The weather alone marred our stay. How irritating it was to be enduring rain abroad whilst friends at home basked in sunshine. Luckily, we had many distractions, and cards, shopping in Innsbruck and lounging in its numerous cafes, and discussions on all manner of topics, passed away the gloomier hours. We took a full day excursion to Salzburg, again a delightful medieval town, dominated by the old castle, rising precipitously from the Cathedral square, where the world famous festival was in progress. We scorned Mozart's birthplace but enjoyed the narrow streets and richly adorned churches. Berchtesgaden, Hiter's mountain retreat, was also seen on this tour. Another day we went to see some glaciers in the Stubai Valley, and our third excursion was to the Ziller Valley, which has some of the finest scenery in Austria. Unfortunately, we didn't see much of it because of the weather.

One of the most exhilarating experiences was the trip on the Hungerbergbahn cable railway, which ascends, in three stages, to some 8,000 feet. Alas, however, the clouds were low so visibility on top was nil and temperatures freezing.

Perhaps our happiest times, however, were in and around Aldrans itself. We walked over to Rinn, where the school stayed four years ago; to Igls, a well-known tourist centre, once graced by Miss Simpson; and to Schloss Ambros, a castle now turned museum. But we found nowhere nicer than Aldrans, and here, apart from occasional visits to Innsbruck to hear brass bands and the like, we spent most of our evenings. The Tyrol is noted for its dancing and we had many merry times at the Gasthof Stecher, the main hotel of the village and the centre of its social life.
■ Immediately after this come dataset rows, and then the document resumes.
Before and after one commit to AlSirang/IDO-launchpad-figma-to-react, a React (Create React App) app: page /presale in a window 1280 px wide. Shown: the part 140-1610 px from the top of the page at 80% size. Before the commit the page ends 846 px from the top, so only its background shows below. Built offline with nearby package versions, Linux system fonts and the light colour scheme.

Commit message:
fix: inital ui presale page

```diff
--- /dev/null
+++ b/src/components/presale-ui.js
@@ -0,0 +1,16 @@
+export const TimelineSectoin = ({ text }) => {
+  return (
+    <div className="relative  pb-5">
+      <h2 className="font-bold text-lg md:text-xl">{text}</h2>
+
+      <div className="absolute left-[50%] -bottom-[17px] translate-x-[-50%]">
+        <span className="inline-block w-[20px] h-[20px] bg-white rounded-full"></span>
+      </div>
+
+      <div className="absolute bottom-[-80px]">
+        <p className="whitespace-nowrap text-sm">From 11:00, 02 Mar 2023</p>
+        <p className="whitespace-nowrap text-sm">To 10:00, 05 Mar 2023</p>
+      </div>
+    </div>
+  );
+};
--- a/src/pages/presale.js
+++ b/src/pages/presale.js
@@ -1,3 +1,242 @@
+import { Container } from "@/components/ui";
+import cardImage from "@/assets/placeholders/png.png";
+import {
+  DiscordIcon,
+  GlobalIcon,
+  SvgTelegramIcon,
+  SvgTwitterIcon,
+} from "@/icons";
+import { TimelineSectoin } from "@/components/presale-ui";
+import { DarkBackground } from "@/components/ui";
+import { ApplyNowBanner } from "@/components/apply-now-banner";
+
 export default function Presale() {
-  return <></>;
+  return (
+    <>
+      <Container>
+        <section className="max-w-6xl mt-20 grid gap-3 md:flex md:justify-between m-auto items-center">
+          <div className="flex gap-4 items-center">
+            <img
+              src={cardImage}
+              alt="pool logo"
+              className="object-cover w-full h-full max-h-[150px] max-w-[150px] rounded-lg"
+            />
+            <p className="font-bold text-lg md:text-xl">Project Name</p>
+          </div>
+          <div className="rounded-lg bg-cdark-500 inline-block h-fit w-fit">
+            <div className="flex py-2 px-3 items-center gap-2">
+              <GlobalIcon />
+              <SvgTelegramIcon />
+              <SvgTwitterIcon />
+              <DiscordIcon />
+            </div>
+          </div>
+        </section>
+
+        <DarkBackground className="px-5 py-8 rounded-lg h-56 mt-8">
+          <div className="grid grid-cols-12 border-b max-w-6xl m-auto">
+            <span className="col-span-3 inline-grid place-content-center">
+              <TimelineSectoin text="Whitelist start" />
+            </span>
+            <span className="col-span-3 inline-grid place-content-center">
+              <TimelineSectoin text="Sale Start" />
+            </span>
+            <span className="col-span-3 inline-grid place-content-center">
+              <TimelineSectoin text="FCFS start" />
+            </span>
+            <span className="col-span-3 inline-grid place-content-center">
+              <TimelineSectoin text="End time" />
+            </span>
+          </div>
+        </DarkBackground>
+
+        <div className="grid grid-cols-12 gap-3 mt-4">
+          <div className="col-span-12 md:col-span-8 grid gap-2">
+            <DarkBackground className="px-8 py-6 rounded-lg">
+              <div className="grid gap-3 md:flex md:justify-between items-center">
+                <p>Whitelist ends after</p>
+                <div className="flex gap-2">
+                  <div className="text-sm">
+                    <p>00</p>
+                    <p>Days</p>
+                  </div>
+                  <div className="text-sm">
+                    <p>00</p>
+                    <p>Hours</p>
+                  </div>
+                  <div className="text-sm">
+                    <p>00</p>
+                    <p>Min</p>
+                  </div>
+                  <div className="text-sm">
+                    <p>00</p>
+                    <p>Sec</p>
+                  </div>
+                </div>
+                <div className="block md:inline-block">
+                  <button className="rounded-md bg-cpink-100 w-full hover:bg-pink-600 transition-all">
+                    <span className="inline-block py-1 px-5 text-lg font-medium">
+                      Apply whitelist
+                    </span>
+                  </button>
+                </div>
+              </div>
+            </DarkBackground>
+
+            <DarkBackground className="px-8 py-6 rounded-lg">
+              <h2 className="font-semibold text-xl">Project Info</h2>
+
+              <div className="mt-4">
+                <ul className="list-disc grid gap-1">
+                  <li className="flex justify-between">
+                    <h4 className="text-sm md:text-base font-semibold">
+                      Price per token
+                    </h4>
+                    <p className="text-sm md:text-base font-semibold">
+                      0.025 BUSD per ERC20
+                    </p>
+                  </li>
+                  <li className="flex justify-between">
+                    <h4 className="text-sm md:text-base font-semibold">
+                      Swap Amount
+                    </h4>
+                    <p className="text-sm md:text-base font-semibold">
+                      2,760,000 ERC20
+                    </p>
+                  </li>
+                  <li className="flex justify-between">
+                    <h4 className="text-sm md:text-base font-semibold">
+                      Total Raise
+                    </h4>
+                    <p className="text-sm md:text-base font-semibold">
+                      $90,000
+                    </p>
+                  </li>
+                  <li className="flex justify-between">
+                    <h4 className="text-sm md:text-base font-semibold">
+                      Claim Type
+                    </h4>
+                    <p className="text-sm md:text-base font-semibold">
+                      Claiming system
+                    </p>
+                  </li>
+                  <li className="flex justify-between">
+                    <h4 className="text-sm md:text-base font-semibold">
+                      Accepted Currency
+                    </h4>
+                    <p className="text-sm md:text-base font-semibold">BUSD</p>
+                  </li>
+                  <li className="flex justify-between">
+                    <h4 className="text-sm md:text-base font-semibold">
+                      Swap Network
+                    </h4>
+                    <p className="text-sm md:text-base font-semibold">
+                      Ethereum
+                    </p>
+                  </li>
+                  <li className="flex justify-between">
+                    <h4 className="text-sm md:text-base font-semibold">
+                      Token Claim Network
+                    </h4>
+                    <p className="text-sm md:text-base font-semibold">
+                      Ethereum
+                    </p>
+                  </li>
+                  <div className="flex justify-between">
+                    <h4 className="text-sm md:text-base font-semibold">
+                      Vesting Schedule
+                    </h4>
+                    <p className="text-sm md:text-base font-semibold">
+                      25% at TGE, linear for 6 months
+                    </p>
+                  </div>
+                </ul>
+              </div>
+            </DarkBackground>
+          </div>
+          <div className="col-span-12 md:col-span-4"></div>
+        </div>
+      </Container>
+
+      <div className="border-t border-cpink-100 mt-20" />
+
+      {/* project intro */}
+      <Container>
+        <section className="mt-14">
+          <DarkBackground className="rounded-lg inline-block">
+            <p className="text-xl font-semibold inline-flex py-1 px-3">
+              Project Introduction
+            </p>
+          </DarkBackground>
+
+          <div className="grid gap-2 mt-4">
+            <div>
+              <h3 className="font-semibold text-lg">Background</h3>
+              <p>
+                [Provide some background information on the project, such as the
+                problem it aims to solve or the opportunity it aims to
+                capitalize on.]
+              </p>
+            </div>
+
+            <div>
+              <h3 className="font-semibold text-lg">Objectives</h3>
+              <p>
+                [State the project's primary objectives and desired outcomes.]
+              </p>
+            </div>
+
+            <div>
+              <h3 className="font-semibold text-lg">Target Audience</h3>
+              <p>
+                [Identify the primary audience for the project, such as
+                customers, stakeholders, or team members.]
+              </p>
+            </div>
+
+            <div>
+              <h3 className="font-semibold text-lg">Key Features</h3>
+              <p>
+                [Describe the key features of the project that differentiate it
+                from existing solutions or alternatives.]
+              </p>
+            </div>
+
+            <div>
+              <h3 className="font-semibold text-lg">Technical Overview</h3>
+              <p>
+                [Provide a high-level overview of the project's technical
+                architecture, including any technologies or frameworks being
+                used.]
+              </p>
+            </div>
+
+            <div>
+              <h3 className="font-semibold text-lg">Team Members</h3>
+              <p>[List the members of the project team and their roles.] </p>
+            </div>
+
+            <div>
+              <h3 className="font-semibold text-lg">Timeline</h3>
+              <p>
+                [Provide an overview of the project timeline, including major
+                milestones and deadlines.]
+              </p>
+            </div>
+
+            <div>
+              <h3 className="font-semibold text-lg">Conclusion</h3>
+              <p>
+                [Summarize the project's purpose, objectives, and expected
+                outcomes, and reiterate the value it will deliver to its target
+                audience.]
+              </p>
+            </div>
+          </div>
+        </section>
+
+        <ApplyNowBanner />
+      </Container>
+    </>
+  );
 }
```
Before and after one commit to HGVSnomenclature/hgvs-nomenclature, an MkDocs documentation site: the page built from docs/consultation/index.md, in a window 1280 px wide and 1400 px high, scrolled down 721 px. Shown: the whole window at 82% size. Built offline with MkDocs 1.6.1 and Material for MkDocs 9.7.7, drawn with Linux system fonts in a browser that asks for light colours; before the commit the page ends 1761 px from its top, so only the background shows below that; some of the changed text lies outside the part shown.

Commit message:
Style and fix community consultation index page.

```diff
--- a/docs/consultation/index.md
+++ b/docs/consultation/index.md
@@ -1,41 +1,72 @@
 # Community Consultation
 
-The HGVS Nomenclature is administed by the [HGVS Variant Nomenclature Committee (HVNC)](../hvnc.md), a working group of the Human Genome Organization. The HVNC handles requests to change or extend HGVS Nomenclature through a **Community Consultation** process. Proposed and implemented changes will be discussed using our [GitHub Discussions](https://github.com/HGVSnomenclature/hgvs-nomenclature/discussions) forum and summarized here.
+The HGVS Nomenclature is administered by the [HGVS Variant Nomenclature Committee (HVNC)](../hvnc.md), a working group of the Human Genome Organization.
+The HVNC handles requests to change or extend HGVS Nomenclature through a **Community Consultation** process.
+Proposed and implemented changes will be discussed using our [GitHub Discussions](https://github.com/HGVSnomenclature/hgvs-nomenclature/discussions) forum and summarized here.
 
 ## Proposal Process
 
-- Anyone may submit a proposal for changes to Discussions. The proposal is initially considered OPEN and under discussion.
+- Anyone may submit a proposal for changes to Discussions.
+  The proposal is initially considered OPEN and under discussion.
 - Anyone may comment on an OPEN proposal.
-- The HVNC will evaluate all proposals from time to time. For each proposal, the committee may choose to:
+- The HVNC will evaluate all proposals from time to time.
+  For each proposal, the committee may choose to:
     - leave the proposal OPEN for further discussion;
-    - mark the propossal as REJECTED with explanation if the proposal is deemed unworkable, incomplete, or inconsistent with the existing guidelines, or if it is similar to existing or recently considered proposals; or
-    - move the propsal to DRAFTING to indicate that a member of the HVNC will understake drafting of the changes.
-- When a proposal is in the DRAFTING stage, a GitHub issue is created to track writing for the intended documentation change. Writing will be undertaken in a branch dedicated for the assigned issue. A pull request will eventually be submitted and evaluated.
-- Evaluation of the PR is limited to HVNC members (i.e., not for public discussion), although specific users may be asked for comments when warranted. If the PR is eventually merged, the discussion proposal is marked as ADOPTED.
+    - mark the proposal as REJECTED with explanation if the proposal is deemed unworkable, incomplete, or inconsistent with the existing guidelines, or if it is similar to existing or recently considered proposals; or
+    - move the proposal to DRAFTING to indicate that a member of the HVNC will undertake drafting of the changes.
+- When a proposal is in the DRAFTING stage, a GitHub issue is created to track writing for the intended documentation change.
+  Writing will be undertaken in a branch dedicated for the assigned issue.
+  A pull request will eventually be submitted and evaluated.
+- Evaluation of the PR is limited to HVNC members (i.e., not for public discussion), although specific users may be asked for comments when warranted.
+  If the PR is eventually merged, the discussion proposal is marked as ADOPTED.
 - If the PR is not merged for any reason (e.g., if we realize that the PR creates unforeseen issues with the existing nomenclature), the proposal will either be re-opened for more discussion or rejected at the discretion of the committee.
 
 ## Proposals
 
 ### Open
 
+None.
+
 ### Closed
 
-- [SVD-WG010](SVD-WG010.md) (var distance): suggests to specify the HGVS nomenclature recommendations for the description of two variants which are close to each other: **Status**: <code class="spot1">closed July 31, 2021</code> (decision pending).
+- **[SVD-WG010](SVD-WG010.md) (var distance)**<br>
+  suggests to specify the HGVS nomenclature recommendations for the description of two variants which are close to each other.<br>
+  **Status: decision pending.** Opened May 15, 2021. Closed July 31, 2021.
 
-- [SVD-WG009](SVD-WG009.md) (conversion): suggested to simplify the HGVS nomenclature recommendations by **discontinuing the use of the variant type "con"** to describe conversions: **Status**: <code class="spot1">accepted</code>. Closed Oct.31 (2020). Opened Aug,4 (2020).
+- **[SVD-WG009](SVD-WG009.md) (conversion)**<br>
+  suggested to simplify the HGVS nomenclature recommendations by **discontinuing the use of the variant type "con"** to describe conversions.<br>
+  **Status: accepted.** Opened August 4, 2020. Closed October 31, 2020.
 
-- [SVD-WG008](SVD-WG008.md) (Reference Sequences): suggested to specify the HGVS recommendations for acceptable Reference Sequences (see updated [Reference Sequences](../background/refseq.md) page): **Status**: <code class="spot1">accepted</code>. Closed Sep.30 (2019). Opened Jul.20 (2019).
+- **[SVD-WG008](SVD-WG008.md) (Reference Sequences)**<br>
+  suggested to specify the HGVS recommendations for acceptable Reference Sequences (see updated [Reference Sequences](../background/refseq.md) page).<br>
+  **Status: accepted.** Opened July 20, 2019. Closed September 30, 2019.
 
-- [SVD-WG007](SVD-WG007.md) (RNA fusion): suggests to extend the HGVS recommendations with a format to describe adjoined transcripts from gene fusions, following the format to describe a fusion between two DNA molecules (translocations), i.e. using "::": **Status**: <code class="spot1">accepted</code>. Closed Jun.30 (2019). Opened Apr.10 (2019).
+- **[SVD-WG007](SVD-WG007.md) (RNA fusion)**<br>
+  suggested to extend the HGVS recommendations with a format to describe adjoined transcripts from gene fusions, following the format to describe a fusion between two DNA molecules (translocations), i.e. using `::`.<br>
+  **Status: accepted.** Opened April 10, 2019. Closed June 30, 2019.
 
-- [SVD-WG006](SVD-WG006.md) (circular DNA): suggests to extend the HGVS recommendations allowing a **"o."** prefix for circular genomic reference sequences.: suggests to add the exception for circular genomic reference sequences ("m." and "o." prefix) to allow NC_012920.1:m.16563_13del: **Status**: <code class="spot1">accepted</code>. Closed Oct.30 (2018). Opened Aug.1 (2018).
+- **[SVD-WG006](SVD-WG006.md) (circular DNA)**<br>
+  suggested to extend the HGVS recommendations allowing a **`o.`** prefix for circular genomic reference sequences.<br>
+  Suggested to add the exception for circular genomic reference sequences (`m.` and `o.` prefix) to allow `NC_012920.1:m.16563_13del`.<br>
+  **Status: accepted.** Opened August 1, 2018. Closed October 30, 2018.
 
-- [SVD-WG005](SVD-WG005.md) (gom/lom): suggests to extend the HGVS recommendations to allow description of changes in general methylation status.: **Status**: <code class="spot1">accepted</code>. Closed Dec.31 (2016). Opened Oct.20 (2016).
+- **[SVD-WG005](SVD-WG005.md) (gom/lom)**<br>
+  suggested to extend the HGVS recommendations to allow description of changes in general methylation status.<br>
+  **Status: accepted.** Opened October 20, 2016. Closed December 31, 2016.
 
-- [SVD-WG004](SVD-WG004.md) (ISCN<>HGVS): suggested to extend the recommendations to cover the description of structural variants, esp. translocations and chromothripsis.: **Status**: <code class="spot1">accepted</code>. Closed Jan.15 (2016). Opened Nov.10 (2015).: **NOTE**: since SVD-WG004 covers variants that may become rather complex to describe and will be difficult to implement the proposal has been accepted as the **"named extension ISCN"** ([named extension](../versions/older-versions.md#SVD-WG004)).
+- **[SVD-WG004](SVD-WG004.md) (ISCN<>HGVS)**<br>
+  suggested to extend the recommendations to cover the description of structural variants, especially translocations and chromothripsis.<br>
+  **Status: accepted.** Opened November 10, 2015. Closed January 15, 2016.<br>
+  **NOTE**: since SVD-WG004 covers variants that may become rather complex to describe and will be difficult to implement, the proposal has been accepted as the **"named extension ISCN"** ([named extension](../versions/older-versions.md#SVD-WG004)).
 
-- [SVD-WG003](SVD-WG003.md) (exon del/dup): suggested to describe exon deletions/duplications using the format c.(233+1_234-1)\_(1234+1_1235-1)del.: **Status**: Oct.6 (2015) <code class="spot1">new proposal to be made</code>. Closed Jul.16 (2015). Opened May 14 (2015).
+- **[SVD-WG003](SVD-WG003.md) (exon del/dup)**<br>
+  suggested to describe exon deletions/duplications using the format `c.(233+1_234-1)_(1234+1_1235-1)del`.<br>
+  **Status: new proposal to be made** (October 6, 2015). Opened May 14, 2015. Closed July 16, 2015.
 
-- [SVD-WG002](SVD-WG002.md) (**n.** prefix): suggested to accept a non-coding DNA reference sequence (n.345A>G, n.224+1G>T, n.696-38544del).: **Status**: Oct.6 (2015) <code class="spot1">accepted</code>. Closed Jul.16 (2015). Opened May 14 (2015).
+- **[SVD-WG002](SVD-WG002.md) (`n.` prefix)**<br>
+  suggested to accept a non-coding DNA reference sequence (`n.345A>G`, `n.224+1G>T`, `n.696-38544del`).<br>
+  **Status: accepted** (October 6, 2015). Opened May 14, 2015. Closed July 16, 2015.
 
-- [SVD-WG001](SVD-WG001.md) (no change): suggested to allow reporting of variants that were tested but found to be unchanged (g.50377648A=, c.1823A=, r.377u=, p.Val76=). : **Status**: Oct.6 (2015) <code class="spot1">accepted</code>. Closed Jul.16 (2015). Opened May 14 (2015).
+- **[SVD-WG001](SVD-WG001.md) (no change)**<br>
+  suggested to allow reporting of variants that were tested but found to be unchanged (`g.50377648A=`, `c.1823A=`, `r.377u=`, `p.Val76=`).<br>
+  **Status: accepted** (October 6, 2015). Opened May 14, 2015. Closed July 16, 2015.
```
As always, the holiday was over much too soon, before we had done many of the things we wanted to. The journey home, though still plagued with fish-paste, was again quite comfortable, but this time we saw more of the Rhine valley. The Channel boat was packed but we were too tired to be much annoyed. At London Mr. Lloyd left us and the rest of us staggered into Malton early the next morning, weary and travel-worn, but with many recollections of the lovely Austrian Tyrol.

The surest testimony of the success of this venture is that as we go to press there is heated debate in the prefects' room, enlivened by frantic missives from Nottingham University, as to whither we should journey next summer. But nowhere, surely, shall we find a more fascinating city than Innsbruck, a lovelier countryside than the Tyrol, nor finer hospitality than that shown by the charming people of Aldrans.

Margaret Bretherick, Upper Sixth.